where you are quiet,
a place of water and the light

on the water. Trees are there,
leaves, and the light
on leaves moved by air.

Birds, singing, move
among leaves, in leaf shadow.
After many years you have come

to no thought of these,
but they are themselves
your thoughts. There seems to be

little to say, less and less.
Here they are. Here you are.
Here as though gone.

None of us stays, but in the hush
where each leaf in the speech
of leaves is sufficient syllable

the passing light finds out
surpassing freedom of its way.

Wendell Berry
(from A Timbered Choir)

Wednesday, July 20, 2016

The Mead Moon of July

Shaggy gardens and hedgerows of maturing rosehips, fields of hay and ripening orchards, bees humming in the clover, the daisies and the goldenrod.

July's full moon is the second of the four "gathering" moons that grace the interval between June and September. The Summer Solstice has passed and daylight hours north of the equator are already waning.  It is still summer by any definition we can come up with, and it's a festive time - skies blue and flooded with sunshine by day, deep violet and star spangled by night.  This month's full moon is often a supermoon, but this year supermoons are happening in October, November and December.

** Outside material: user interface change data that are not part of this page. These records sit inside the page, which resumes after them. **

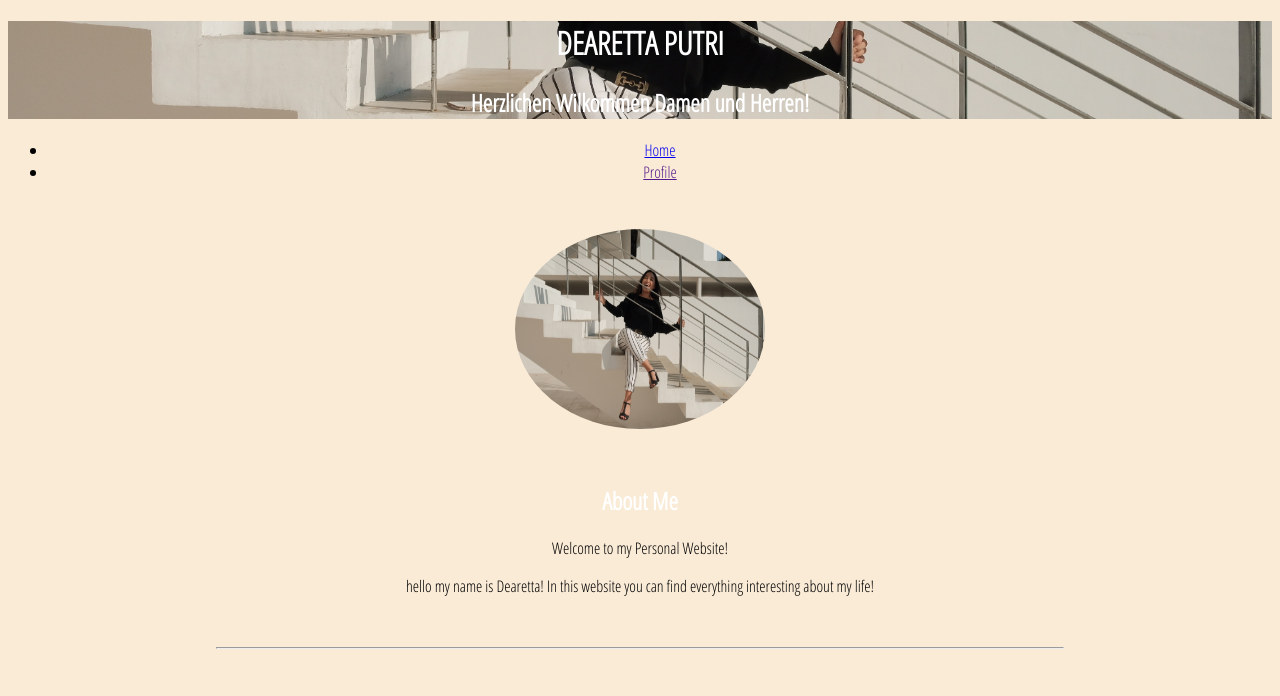
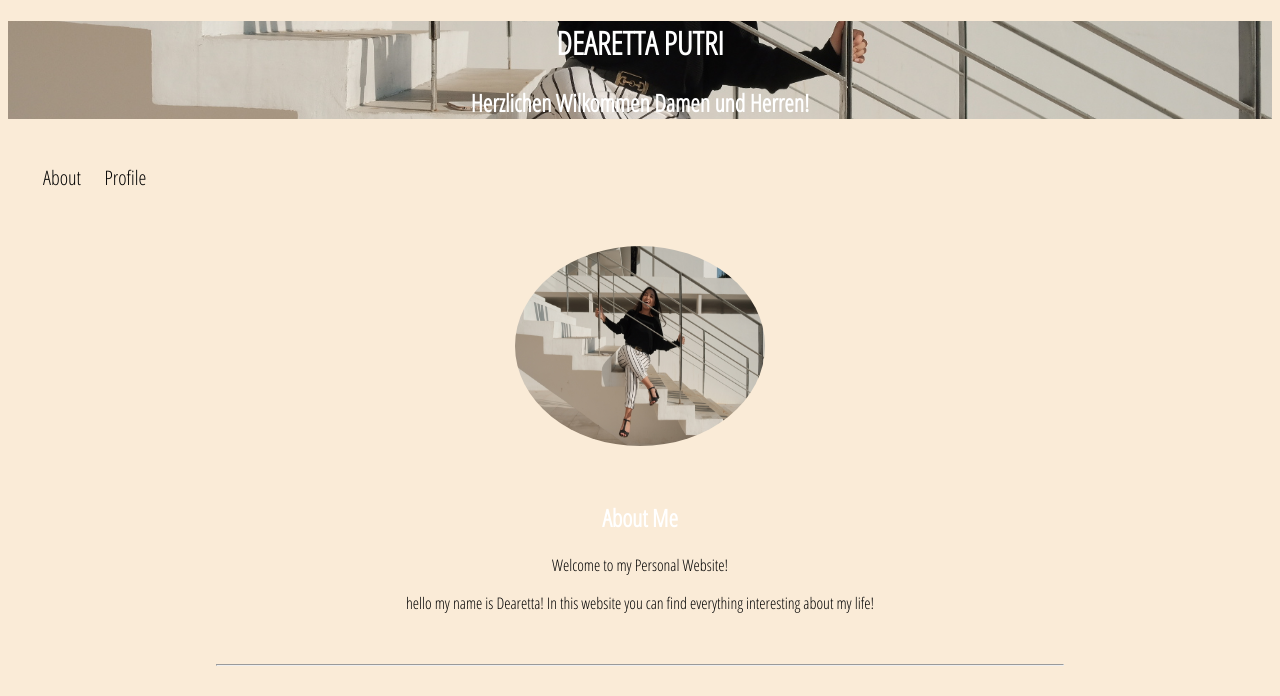
Before and after one commit to dearetta/project-css, a plain HTML site: page index.html in a window 1280 px wide. Shown: the top 696 px of the page. Drawn offline with Linux system fonts and the light colour scheme.

Commit message:
add navbar

```diff
--- a/index.html
+++ b/index.html
@@ -18,12 +18,13 @@
 
     <main>
 
-        <div id="top-bar">
-            <ul>
-                <li><a href="./index.html">Home</a></li>
-                <li><a href="">Profile</a></li>
-            </ul>
-        </div>
+        <nav class="menu">
+            <div class="menu-left">
+                <a href="index.html">About</a>
+                <a href="portfolio.html">Profile</a>
+
+            </div>
+        </nav>
 
         <div id="logo">
             <img src="./assets/images-2/my-photo.JPG" alt="logo">
--- a/style.css
+++ b/style.css
@@ -8,6 +8,21 @@ h1{
 }
 h2{
     color: white;
+}
+nav {
+    padding: 25px;
+    font-size: 20px;
+    margin: auto;
+    display: flex;
+    justify-content: space-between;
+
+}
+
+nav a {
+    width: 60px;
+    padding: 10px;
+    color: black;
+    text-decoration: none;
 }
 
 #content {
```
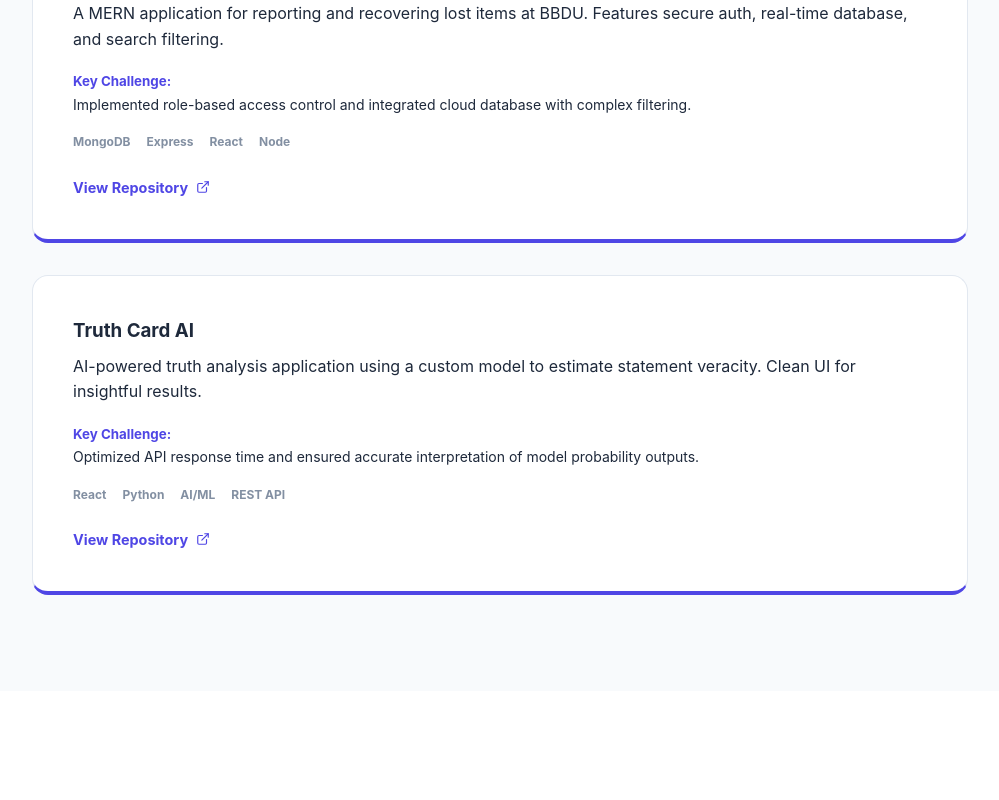
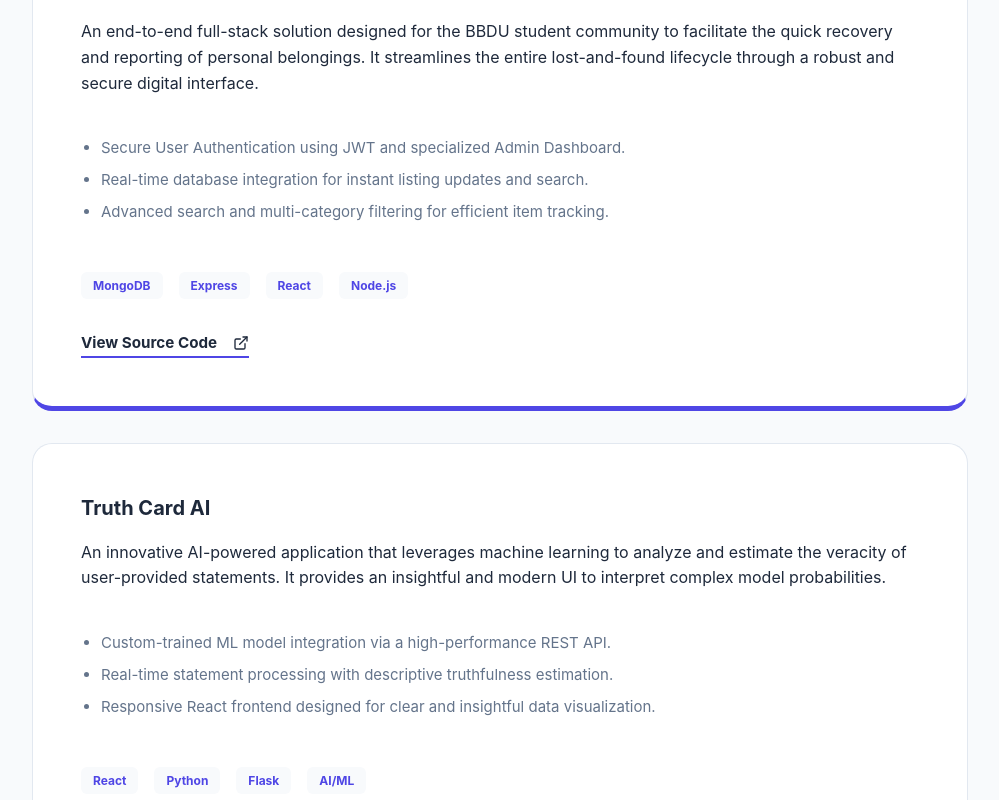
Before and after one commit to priyanshi355/Portfolio, a React app: page / in a window 1280 px wide. Shown: the part 3560-4360 px from the top of the page, without its empty margins (140-1139 px from the left). Built offline with nearby package versions, Linux system fonts and the light colour scheme; the HTML template or start-up script is replaced by a standard one.

Commit message:
Linked MERN certificate and finalized styling

```diff
--- a/src/App.jsx
+++ b/src/App.jsx
@@ -169,16 +169,24 @@ const Projects = () => {
   const projects = [
     {
       title: "Lost & Found Platform",
-      desc: "A MERN application for reporting and recovering lost items at BBDU. Features secure auth, real-time database, and search filtering.",
-      challenges: "Implemented role-based access control and integrated cloud database with complex filtering.",
-      tags: ["MongoDB", "Express", "React", "Node"],
+      desc: "An end-to-end full-stack solution designed for the BBDU student community to facilitate the quick recovery and reporting of personal belongings. It streamlines the entire lost-and-found lifecycle through a robust and secure digital interface.",
+      features: [
+        "Secure User Authentication using JWT and specialized Admin Dashboard.",
+        "Real-time database integration for instant listing updates and search.",
+        "Advanced search and multi-category filtering for efficient item tracking."
+      ],
+      tags: ["MongoDB", "Express", "React", "Node.js"],
       link: "https://github.com/priyanshi355"
     },
     {
       title: "Truth Card AI",
-      desc: "AI-powered truth analysis application using a custom model to estimate statement veracity. Clean UI for insightful results.",
-      challenges: "Optimized API response time and ensured accurate interpretation of model probability outputs.",
-      tags: ["React", "Python", "AI/ML", "REST API"],
+      desc: "An innovative AI-powered application that leverages machine learning to analyze and estimate the veracity of user-provided statements. It provides an insightful and modern UI to interpret complex model probabilities.",
+      features: [
+        "Custom-trained ML model integration via a high-performance REST API.",
+        "Real-time statement processing with descriptive truthfulness estimation.",
+        "Responsive React frontend designed for clear and insightful data visualization."
+      ],
+      tags: ["React", "Python", "Flask", "AI/ML"],
       link: "https://github.com/priyanshi355"
     }
   ];
@@ -187,33 +195,36 @@ const Projects = () => {
     <section id="projects" className="bg-secondary">
       <div className="container">
         <div className="section-head">
-          <h2 className="section-title">Featured Work</h2>
-          <p className="section-subtitle">Deep dives into my development projects.</p>
+          <h2 className="section-title">Featured Projects</h2>
+          <p className="section-subtitle">A deep dive into my recent technical developments and problem-solving approaches.</p>
         </div>
         <div className="grid grid-2 gap-4">
           {projects.map((proj, index) => (
             <motion.div
               key={index}
-              initial={{ opacity: 0, y: 20 }}
+              initial={{ opacity: 0, y: 30 }}
               whileInView={{ opacity: 1, y: 0 }}
               viewport={{ once: true }}
-              whileHover={{ y: -8 }}
               className="project-card shadow-md"
             >
               <div className="project-content">
-                <h3 className="mb-2">{proj.title}</h3>
+                <h3 className="mb-4 text-xl">{proj.title}</h3>
                 <p className="text-muted mb-4">{proj.desc}</p>
-                <div className="mb-4">
-                  <small className="font-bold color-accent block mb-1">Key Challenge:</small>
-                  <p className="text-sm">{proj.challenges}</p>
-                </div>
-                <div className="flex flex-wrap gap-2 mb-6">
+
+                <ul className="project-list">
+                  {proj.features.map((feature, i) => (
+                    <li key={i}>{feature}</li>
+                  ))}
+                </ul>
+
+                <div className="flex flex-wrap gap-2 mb-8 mt-4">
                   {proj.tags.map((tag, i) => (
                     <span key={i} className="badge-tag">{tag}</span>
                   ))}
                 </div>
-                <a href={proj.link} target="_blank" className="link-icon flex items-center gap-1">
-                  View Repository <ExternalLink size={14} />
+
+                <a href={proj.link} target="_blank" className="link-icon flex items-center gap-2">
+                  View Source Code <ExternalLink size={16} />
                 </a>
               </div>
             </motion.div>
@@ -227,7 +238,7 @@ const Projects = () => {
 const Certifications = () => {
   const certs = [
     { title: "Alpha (DSA with Java)", issuer: "Apna College", date: "2024", icon: <Layers />, file: "/certs/apna_dsa.pdf" },
-    { title: "MERN Stack / Full-Stack", issuer: "Apna College", date: "2024", icon: <BarChart />, file: "#" },
+    { title: "MERN Stack / Full-Stack", issuer: "Apna College", date: "2024", icon: <BarChart />, file: "/certs/mern_cert.pdf" },
     { title: "OpScape 2.0 - IIM Trichy", issuer: "Indian Institute of Management", date: "2024", icon: <CheckCircle />, file: "/certs/iim_trichy.pdf" }
   ];
 
--- a/src/index.css
+++ b/src/index.css
@@ -155,10 +155,14 @@ section {
 .skill-tag { background: var(--secondary); padding: 0.25rem 0.75rem; border-radius: 6px; font-size: 0.8125rem; font-weight: 500; border: 1px solid var(--border); }
 
 /* Projects */
-.project-card { background: white; border-radius: 16px; overflow: hidden; border: 1px solid var(--border); border-bottom: 4px solid var(--accent); }
-.project-content { padding: 2.5rem; }
-.badge-tag { font-size: 0.75rem; font-weight: 700; color: var(--text-muted); opacity: 0.8; }
-.link-icon { font-weight: 700; color: var(--accent); font-size: 0.9rem; }
+.project-card { background: white; border-radius: 20px; overflow: hidden; border: 1px solid var(--border); border-bottom: 5px solid var(--accent); transition: var(--transition); display: flex; flex-direction: column; }
+.project-card:hover { transform: translateY(-10px); box-shadow: var(--shadow-lg); }
+.project-content { padding: 3rem; flex: 1; display: flex; flex-direction: column; }
+.project-list { margin: 1.5rem 0; padding-left: 1.25rem; }
+.project-list li { font-size: 0.9375rem; color: var(--text-muted); margin-bottom: 0.5rem; position: relative; list-style: disc; }
+.badge-tag { font-size: 0.75rem; font-weight: 700; color: var(--accent); background: var(--secondary); padding: 0.25rem 0.75rem; border-radius: 6px; }
+.link-icon { font-weight: 700; color: var(--text-main); font-size: 0.95rem; border-bottom: 2px solid var(--accent); margin-top: auto; align-self: flex-start; }
+.link-icon:hover { color: var(--accent); border-color: var(--text-main); }
 
 /* Contact */
 .contact-section { padding-bottom: 8rem; }
@@ -199,6 +203,8 @@ section {
 .cert-card:hover { transform: translateY(-5px); box-shadow: var(--shadow-lg); border-color: var(--accent); }
 .cert-icon { width: 60px; height: 60px; background: var(--secondary); border-radius: 12px; display: flex; align-items: center; justify-content: center; color: var(--accent); margin-bottom: 1.5rem; }
 
+.clickable { cursor: pointer; }
+
 .text-xl { font-size: 1.25rem; }
 
 /* Responsive adjustments */
```
Also changed, not shown: 1 other file (tests, documents, lock files or other folders).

Images captured on full moon nights sometimes resemble paintings when they are uploaded into the computer, and no matter how often that happens, it always comes as a surprise.  There is something about the velvety dome of a fine summer night that lends itself to lofty thoughts of journeying and exploration, to broad and sweeping brush strokes, to sky sailing galleons, airborne dragon boats and balloons.  Just being out  under a summer moon conveys a sense of connection that is hard to describe in words - it is just as the late Carl Sagan wrote so eloquently:

"The surface of the Earth is the shore of the cosmic ocean. On this shore, we've learned most of what we know. Recently, we've waded a little way out, maybe ankle-deep, and the water seems inviting. Some part of our being knows this is where we came from. We long to return, and we can, because the cosmos is also within us. We're made of star stuff. We are a way for the cosmos to know itself."

Not so long ago, I scribbled a note to myself, a sticky mauve reminder to remember Carl Sagan's words and the star stuff within.  The thought is comforting and uplifting on days when serious health concerns seize the upper hand and leave me feeling somewhat fragile, crotchety and despondent.  The other uplifting thing to do (of course) is to mount a macro lens on the camera, grab backpack, notebook and pencil and go for a long ramble with Himself and Spencer.

We also know this magical moon as the: Blackberry Moon, Blessing Moon, Blueberry Moon, Buck Moon, Claim Song Moon, Corn Moon, Crane Moon, Daisy Moon, Fallow Moon, Feather Moulting Moon, Flying Moon, Grass Cutter Moon, Ground Burning Moon, Hay Moon, Heat Moon, Horse Moon, Humpback Salmon Return to Earth Moon, Hungry Ghost Moon, Index Finger Moon, Larkspur Moon, Lightning Moon, Little Harvest Moon, Little Moon of Deer Horns Dropping off, Little Ripening Moon, Lotus Flower Moon, Meadow Moon, Manzanita Ripens Moon, Midsummer Moon, Middle Moon, Middle of Summer Moon, Moon of Claiming, Moon of the Young Corn, Moon of Fledgling Hawk, Moon of Much Ripening, Moon of the Home Dance, Moon of the Middle Summer, Moon of Ripeness, Moon When Cherries Are Ripe, Moon When the Buffalo Bellow, Moon When People Move Camp Together, Moon When Limbs of Are Trees Broken by Fruit, Moon When Squash Are Ripe and Indian Beans Begin to Be Edible, Moon When Ducks Begin to Malt, Mountain Clover Moon, Peaches Moon, Raspberry Moon, Red Berries Moon, Red Blooming Lilies Moon, Return from Harvest Moon, Ripe Corn Moon, Ripening Moon, Rose Moon, Salmon Go up the Rivers in a Group Moon, Seventh Moon, Smokey Moon, Strong Sun Moon, Summer Moon, Sun House Moon, Thunder Moon, Warming Sun Moon, Water Lily Moon, Wattle Moon, Wort Moon

As full moon names go, I am rather fond of Blessing Moon, Blackberry Moon and Meadow Moon.